Exercise instructions :: Below are records. Copy every line with "components" in it.
Records shown below:
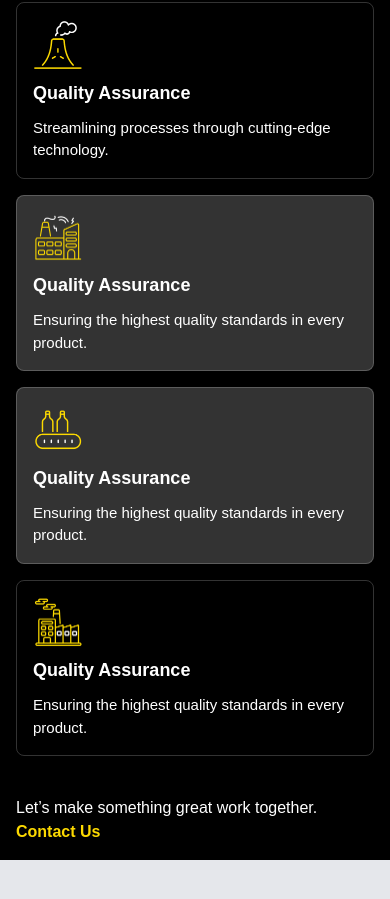
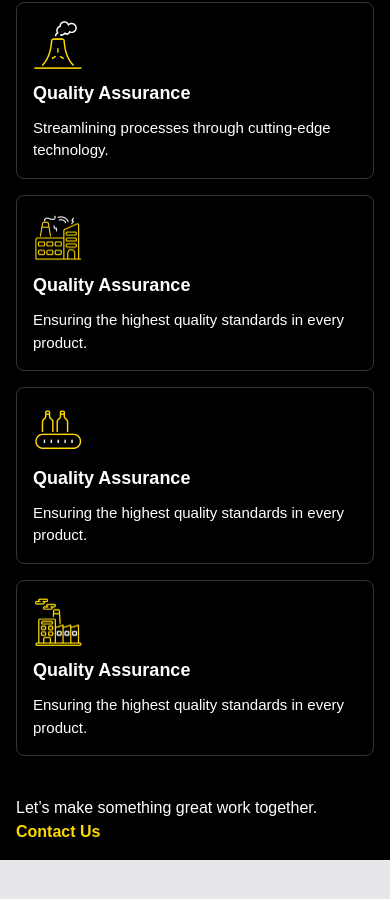
Before and after one commit to piyushpaliwalcodes/rc, a Next.js app: page / in a window 390 px wide. Shown: the part 3964-4863 px from the top of the page. Built offline with nearby package versions, Linux system fonts and the light colour scheme.

Commit message:
responsiveness in progress

```diff
--- a/components/Whychooseus.tsx
+++ b/components/Whychooseus.tsx
@@ -6,7 +6,7 @@ import { useRouter } from "next/navigation";
 const Chooseuscard = ({src, title, description,index}: {src: string, title: string, description: string,index:number}) =>
 {
     return (
-        <div className={`flex flex-col gap-[10px] border-[1px] border-white/20 p-4 md:p-[30px] rounded-[8px] ${(index==1 || index==2)?"bg-white/20":""} `}>
+        <div className={`flex flex-col gap-[10px] border-[1px] border-white/20 p-4 md:p-[30px] rounded-[8px]  ${(index==1 || index==2)?"md:bg-white/20":""} `}>
             <Image src={src} alt={title} width={50} height={50} />
             <h1 className="text-[18px] md:text-[20px] font-semibold">{title}</h1>
             <p className="text-[15px] md:text-[16px]">{description}</p>
```
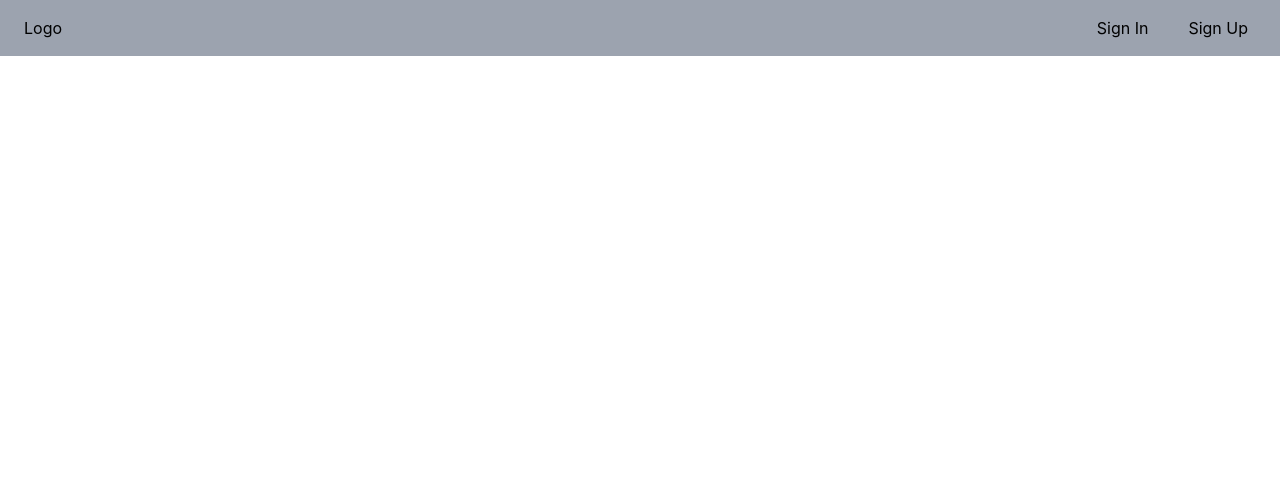
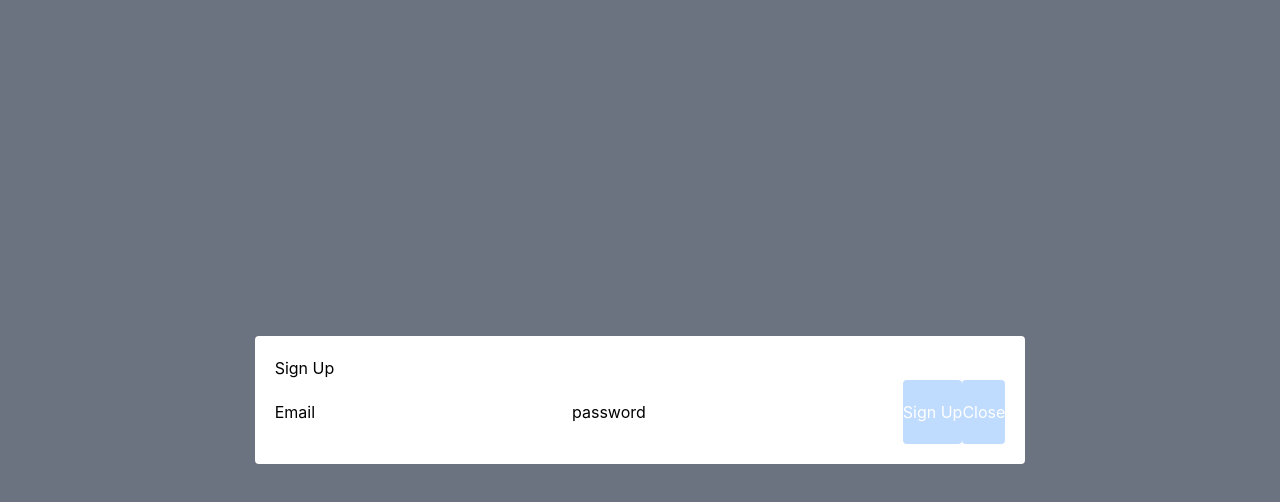
Before and after one commit to Lucrested/Resonance, a React (Create React App) app in the folder client/: page / in a window 1280 px wide. Both pictures are taken after a click on the button "Sign Up". Shown: the top 502 px of the page. Built offline with nearby package versions, Linux system fonts and the light colour scheme.

Commit message:
Sign Up button opens and closes overlay

```diff
--- a/client/src/App.js
+++ b/client/src/App.js
@@ -1,10 +1,23 @@
+import react, { useState } from "react";
 import "./App.css";
 import NavbarWithMegaMenu from "./components/Navbar";
+import SignUpOverlay from "./components/SignUpOverlay";
 
 function App() {
+  const [isSignUpOverlayOpen, setSignUpOverlayOpen] = useState(false);
+
+  const openSignUpOverlay = () => {
+    setSignUpOverlayOpen(true);
+  };
+
+  const closeSignUpOverlay = () => {
+    setSignUpOverlayOpen(false);
+  };
+
   return (
     <div className="App">
-      <NavbarWithMegaMenu />
+      <NavbarWithMegaMenu openSignUpOverlay={openSignUpOverlay} />
+      {isSignUpOverlayOpen && <SignUpOverlay onClose={closeSignUpOverlay} />}
     </div>
   );
 }
--- a/client/src/components/Navbar.js
+++ b/client/src/components/Navbar.js
@@ -1,36 +1,10 @@
-import React from "react";
-import {
-  Navbar,
-  Collapse,
-  Typography,
-  Button,
-  IconButton,
-} from "@material-tailwind/react";
-import { Bars3Icon, XMarkIcon } from "@heroicons/react/24/outline";
+import React, { useState } from "react";
+import { Navbar, Typography, Button } from "@material-tailwind/react";
+import SignUpOverlay from "./SignUpOverlay";
 
-const colors = {
-  blue: "bg-blue-50 text-blue-500",
-  orange: "bg-orange-50 text-orange-500",
-  green: "bg-green-50 text-green-500",
-  "blue-gray": "bg-blue-gray-50 text-blue-gray-500",
-  purple: "bg-purple-50 text-purple-500",
-  teal: "bg-teal-50 text-teal-500",
-  cyan: "bg-cyan-50 text-cyan-500",
-  pink: "bg-pink-50 text-pink-500",
-};
-
-export default function NavbarWithMegaMenu() {
-  const [openNav, setOpenNav] = React.useState(false);
-
-  React.useEffect(() => {
-    window.addEventListener(
-      "resize",
-      () => window.innerWidth >= 960 && setOpenNav(false)
-    );
-  }, []);
-
+export default function NavbarWithMegaMenu({ openSignUpOverlay }) {
   return (
-    <Navbar className="bg-gray-400 mx-auto max-w-screen-2xl px-4 py-2">
+    <Navbar className="bg-gray-400 mx-auto max-w-screen-2xl px-4 py-2 rounded-b-lg">
       <div className="flex items-center justify-between text-blue-gray-900">
         <Typography
           as="a"
@@ -45,7 +19,7 @@ export default function NavbarWithMegaMenu() {
           <Button variant="text" size="sm" color="blue-gray">
             Sign In
           </Button>
-          <Button variant="gradient" size="sm">
+          <Button variant="gradient" size="sm" onClick={openSignUpOverlay}>
             Sign Up
           </Button>
         </div>
--- a/client/src/components/SignUpOverlay.js
+++ b/client/src/components/SignUpOverlay.js
@@ -0,0 +1,38 @@
+import React, { useState } from "react";
+
+function SignUpOverlay({ onClose }) {
+  const [email, setEmail] = useState("");
+  const [password, setPassword] = useState("");
+
+  const handleSignUp = () => {
+    onClose();
+  };
+
+  return (
+    <div className="flex fixed inset-y-0 w-full h-full bg-gray-500 justify-center items-center">
+      <div className="bg-white p-5 rounded">
+        <h2>Sign Up</h2>
+        <label>
+          Email <input name="email" />{" "}
+        </label>
+        <label>
+          password <input name="password" />{" "}
+        </label>
+        <button
+          onClick={handleSignUp}
+          className="py-2.5 py-5 bg-blue-200 text-white border-0 rounded cursor-pointer"
+        >
+          Sign Up
+        </button>
+        <button
+          onClick={onClose}
+          className="py-2.5 py-5 bg-blue-200 text-white border-0 rounded cursor-pointer"
+        >
+          Close
+        </button>
+      </div>
+    </div>
+  );
+}
+
+export default SignUpOverlay;
```
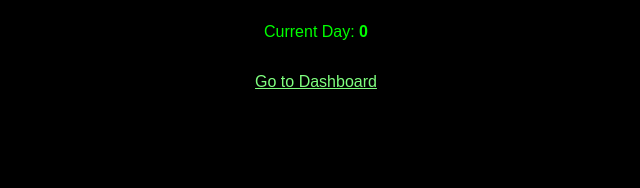
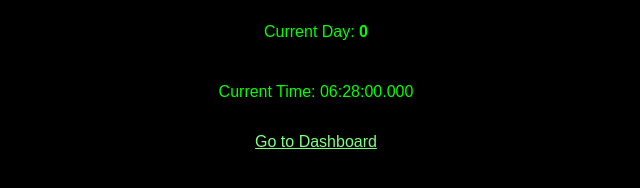
Before and after one commit to grovesigilofficial/GrovePortal-Dev, a website with bundled scripts: page admin.html in a window 1280 px wide. Shown: the part 162-350 px from the top of the page, without its empty margins (324-964 px from the left). Built offline with nearby package versions, Linux system fonts and the light colour scheme.

Commit message:
Update admin.html

```diff
--- a/admin.html
+++ b/admin.html
@@ -18,6 +18,10 @@
 
     <div class="panel-row">
       <p>Current Day: <strong id="current-day">0</strong></p>
+    </div>
+
+    <div class="panel-row">
+      <p>Current Time: <span id="live-timer">00:00:00.000</span></p>
     </div>
 
     <p><a href="dashboard.html">Go to Dashboard</a></p>
```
End of Records shown.
Final answer ::
--- a/components/Whychooseus.tsx
+++ b/components/Whychooseus.tsx
 import NavbarWithMegaMenu from "./components/Navbar";
+import SignUpOverlay from "./components/SignUpOverlay";
--- a/client/src/components/Navbar.js
+++ b/client/src/components/Navbar.js
--- a/client/src/components/SignUpOverlay.js
+++ b/client/src/components/SignUpOverlay.js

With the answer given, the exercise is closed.